*Task item:*
Repeat the data exactly, with every line included.

*** Block opens ***

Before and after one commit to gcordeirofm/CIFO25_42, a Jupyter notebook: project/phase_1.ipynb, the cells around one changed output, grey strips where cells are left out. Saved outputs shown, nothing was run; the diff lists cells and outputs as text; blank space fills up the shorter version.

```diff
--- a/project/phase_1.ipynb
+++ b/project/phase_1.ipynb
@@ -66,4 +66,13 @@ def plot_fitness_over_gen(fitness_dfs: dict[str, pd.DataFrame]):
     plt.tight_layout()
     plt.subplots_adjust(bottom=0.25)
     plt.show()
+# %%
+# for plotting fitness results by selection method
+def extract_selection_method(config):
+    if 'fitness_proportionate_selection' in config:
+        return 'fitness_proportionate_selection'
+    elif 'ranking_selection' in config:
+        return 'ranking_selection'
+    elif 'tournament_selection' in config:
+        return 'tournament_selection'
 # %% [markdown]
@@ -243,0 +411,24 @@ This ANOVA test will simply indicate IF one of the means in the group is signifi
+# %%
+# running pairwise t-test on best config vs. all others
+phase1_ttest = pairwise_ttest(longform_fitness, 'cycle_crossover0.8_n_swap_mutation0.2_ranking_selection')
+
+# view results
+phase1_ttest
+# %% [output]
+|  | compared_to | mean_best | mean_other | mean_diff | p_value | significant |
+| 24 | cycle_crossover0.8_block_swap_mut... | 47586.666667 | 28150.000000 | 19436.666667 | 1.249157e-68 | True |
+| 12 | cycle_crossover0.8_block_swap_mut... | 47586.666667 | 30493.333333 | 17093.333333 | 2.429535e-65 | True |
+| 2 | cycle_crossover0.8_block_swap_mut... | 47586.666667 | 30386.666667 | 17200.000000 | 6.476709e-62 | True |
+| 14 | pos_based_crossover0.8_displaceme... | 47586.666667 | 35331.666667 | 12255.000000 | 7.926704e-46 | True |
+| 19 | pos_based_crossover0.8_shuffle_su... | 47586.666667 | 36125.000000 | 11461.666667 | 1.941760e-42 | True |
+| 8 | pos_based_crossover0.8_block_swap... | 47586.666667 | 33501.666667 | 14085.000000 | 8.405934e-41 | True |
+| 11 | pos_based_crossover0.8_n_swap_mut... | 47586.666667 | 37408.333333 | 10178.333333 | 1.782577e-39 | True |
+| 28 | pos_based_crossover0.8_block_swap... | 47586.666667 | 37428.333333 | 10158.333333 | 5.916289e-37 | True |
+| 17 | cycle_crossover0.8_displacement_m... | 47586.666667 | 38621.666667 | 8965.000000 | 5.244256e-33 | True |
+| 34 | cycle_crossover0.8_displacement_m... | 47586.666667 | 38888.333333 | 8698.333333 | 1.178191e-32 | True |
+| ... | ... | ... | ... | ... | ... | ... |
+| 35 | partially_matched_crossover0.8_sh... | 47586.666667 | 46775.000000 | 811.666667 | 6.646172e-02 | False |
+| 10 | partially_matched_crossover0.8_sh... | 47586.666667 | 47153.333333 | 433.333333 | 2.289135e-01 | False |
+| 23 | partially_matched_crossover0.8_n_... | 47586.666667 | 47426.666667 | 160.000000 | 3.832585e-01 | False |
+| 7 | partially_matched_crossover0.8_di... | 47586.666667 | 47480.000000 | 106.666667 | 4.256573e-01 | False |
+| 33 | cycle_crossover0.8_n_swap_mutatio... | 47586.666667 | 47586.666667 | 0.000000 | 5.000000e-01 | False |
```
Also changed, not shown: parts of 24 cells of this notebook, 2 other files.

*** Block closes ***

*Solution below:*
Before and after one commit to gcordeirofm/CIFO25_42, a Jupyter notebook: project/phase_1.ipynb, the cells around one changed output, grey strips where cells are left out. Saved outputs shown, nothing was run; the diff lists cells and outputs as text; blank space fills up the shorter version.

```diff
--- a/project/phase_1.ipynb
+++ b/project/phase_1.ipynb
@@ -66,4 +66,13 @@ def plot_fitness_over_gen(fitness_dfs: dict[str, pd.DataFrame]):
     plt.tight_layout()
     plt.subplots_adjust(bottom=0.25)
     plt.show()
+# %%
+# for plotting fitness results by selection method
+def extract_selection_method(config):
+    if 'fitness_proportionate_selection' in config:
+        return 'fitness_proportionate_selection'
+    elif 'ranking_selection' in config:
+        return 'ranking_selection'
+    elif 'tournament_selection' in config:
+        return 'tournament_selection'
 # %% [markdown]
@@ -243,0 +411,24 @@ This ANOVA test will simply indicate IF one of the means in the group is signifi
+# %%
+# running pairwise t-test on best config vs. all others
+phase1_ttest = pairwise_ttest(longform_fitness, 'cycle_crossover0.8_n_swap_mutation0.2_ranking_selection')
+
+# view results
+phase1_ttest
+# %% [output]
+|  | compared_to | mean_best | mean_other | mean_diff | p_value | significant |
+| 24 | cycle_crossover0.8_block_swap_mut... | 47586.666667 | 28150.000000 | 19436.666667 | 1.249157e-68 | True |
+| 12 | cycle_crossover0.8_block_swap_mut... | 47586.666667 | 30493.333333 | 17093.333333 | 2.429535e-65 | True |
+| 2 | cycle_crossover0.8_block_swap_mut... | 47586.666667 | 30386.666667 | 17200.000000 | 6.476709e-62 | True |
+| 14 | pos_based_crossover0.8_displaceme... | 47586.666667 | 35331.666667 | 12255.000000 | 7.926704e-46 | True |
+| 19 | pos_based_crossover0.8_shuffle_su... | 47586.666667 | 36125.000000 | 11461.666667 | 1.941760e-42 | True |
+| 8 | pos_based_crossover0.8_block_swap... | 47586.666667 | 33501.666667 | 14085.000000 | 8.405934e-41 | True |
+| 11 | pos_based_crossover0.8_n_swap_mut... | 47586.666667 | 37408.333333 | 10178.333333 | 1.782577e-39 | True |
+| 28 | pos_based_crossover0.8_block_swap... | 47586.666667 | 37428.333333 | 10158.333333 | 5.916289e-37 | True |
+| 17 | cycle_crossover0.8_displacement_m... | 47586.666667 | 38621.666667 | 8965.000000 | 5.244256e-33 | True |
+| 34 | cycle_crossover0.8_displacement_m... | 47586.666667 | 38888.333333 | 8698.333333 | 1.178191e-32 | True |
+| ... | ... | ... | ... | ... | ... | ... |
+| 35 | partially_matched_crossover0.8_sh... | 47586.666667 | 46775.000000 | 811.666667 | 6.646172e-02 | False |
+| 10 | partially_matched_crossover0.8_sh... | 47586.666667 | 47153.333333 | 433.333333 | 2.289135e-01 | False |
+| 23 | partially_matched_crossover0.8_n_... | 47586.666667 | 47426.666667 | 160.000000 | 3.832585e-01 | False |
+| 7 | partially_matched_crossover0.8_di... | 47586.666667 | 47480.000000 | 106.666667 | 4.256573e-01 | False |
+| 33 | cycle_crossover0.8_n_swap_mutatio... | 47586.666667 | 47586.666667 | 0.000000 | 5.000000e-01 | False |
```
Also changed, not shown: parts of 24 cells of this notebook, 2 other files.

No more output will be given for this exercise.